Hyderabad, July 12: Former External Affairs Minister Salman Khushid says Prime Minister Narendra Modi should not expect dramatic results from his proposed visit to Pakistan next year as New Delhi's past experiences on engagement with the neighbouring country have not been positive.
"We have always taken the view that there is no option but to talk in what manner and how one should talk...you have to be careful," the senior Congress leader said on India's engagement again with Pakistan.
"Our past experiences have not been positive...not very satisfactory...so we are not sure that this time it will be any better. So, I think we have to be watchful; I don't think we need to celebrate."
"I don't think we should judge in a hurry but be watchful and then see how things pan out as we move forward," Khurshid told PTI here in an interview.
Asked if Modi's proposed visit to Pakistan next year would yield results, he said, "I don't know. It may get us some results if we know what we are going for; we have to understand what's happening in Pakistan; we have to understand the role of Army in Pakistan and (we have to) go with a practical view... not expecting something dramatic to happen."
"Mr. Modi has a tendency to look for drama. I don't think this can be resolved through drama. This has to be carefully, slowly and studiously built upon."
The Congress is in favour of resumption of dialogue with Modi, he sarcastically said when queried if his party in favour of resumption of dialogue with Islamabad.
"He (Modi) does not talk to us. We don't know what he is going to talk to Pakistan unless he talks to us," said Khurshid, adding, during his time as Prime Minister, Manmohan Singh used to call all leaders and explain to them what he had done and what he wanted to do (vis-a-vis relations with Pakistan)."Mr. Modi does not do that. So, we can't judge Mr. Modi's efforts unless Mr. Modi shares either with the people of the country or with leaders of Opposition in some manner as to what his intentions are and what he wants to do."

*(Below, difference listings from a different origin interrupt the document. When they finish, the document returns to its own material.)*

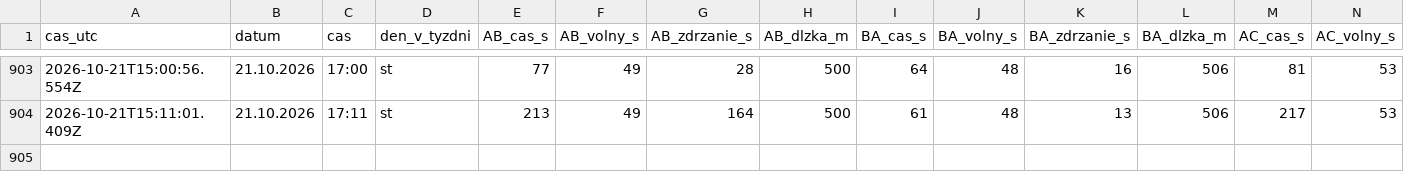
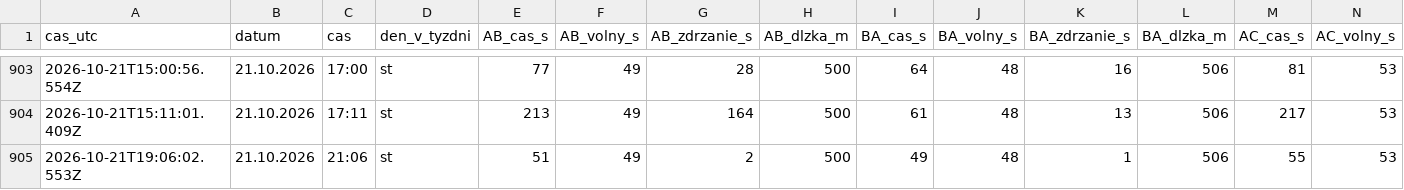
Before and after one commit to dzupka-hub/Kosice-kruhovy-objazd, a CSV file: data/merania.csv, drawn as a sheet; only a part is shown, gaps mark what is left out; rows hold the shown columns only; the diff names each change by its address in the sheet, - before the commit and + after, or states it on an @@ line.

```diff
--- a/data/merania.csv
+++ b/data/merania.csv
+row 905: 2026-10-21T19:06:02.553Z | 21.10.2026 | 21:06 | st | 51 | 49 | 2 | 500 | 49 | 48 | 1 | 506 | 55 | 53
```
Also changed, not shown: 2 other files.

On joint statement after Modi's meeting with his Pakistani counterpart Nawaz Sharif in Ufa in Russia, containing no reference to Jammu and Kashmir, he said, "It's neither here, nor there. On one way, you can say that it might be advantageous (to India) that they (Pakistan) have stopped talking about Jammu and Kashmir."
"On the other way, it may be disadvantageous that they may say we are ready to talk about everything; so, we will talk about Jammu and Kashmir also."